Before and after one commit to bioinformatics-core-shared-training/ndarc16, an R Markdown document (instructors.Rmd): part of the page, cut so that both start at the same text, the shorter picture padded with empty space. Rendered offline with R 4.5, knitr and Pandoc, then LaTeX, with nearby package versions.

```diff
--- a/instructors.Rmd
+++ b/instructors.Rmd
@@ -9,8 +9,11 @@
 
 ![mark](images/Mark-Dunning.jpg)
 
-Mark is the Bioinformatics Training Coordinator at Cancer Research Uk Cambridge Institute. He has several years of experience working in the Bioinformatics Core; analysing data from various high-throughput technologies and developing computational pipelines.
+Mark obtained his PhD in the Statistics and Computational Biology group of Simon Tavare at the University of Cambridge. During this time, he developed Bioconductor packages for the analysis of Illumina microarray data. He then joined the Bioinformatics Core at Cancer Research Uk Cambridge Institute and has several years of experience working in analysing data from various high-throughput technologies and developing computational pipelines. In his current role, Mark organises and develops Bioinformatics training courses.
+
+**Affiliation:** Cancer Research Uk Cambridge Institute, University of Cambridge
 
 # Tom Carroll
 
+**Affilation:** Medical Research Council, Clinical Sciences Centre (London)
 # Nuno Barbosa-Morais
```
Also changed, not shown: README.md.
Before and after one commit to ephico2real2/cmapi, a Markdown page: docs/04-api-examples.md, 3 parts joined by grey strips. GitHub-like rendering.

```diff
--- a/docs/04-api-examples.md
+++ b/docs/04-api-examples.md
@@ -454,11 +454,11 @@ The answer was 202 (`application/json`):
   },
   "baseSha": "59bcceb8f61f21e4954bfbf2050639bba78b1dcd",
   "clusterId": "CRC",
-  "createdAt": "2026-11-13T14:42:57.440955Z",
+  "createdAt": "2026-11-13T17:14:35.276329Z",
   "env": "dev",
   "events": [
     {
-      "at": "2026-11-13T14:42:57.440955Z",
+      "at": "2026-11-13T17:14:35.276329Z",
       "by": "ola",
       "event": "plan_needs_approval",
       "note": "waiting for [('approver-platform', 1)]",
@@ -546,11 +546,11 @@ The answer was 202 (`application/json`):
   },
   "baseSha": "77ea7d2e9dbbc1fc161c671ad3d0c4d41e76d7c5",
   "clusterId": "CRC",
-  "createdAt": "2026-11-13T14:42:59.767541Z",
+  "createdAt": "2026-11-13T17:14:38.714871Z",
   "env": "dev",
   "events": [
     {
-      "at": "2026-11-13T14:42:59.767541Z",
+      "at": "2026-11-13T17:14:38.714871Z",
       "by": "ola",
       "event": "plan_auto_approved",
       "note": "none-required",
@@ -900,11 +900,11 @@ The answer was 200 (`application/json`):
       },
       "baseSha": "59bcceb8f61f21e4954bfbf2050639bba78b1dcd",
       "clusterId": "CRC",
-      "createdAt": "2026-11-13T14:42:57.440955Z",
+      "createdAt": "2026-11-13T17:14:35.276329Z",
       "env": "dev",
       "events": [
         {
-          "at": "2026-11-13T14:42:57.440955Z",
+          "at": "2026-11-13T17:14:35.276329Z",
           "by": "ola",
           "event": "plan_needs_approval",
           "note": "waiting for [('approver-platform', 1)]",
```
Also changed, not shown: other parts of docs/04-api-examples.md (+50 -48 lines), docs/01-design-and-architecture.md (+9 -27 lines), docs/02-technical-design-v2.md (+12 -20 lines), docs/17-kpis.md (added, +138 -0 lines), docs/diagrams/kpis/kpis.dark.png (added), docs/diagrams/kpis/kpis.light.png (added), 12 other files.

****************

Exactly how many lines in the material above mention the word "various"? Give the number and nothing besides.

Task response: 2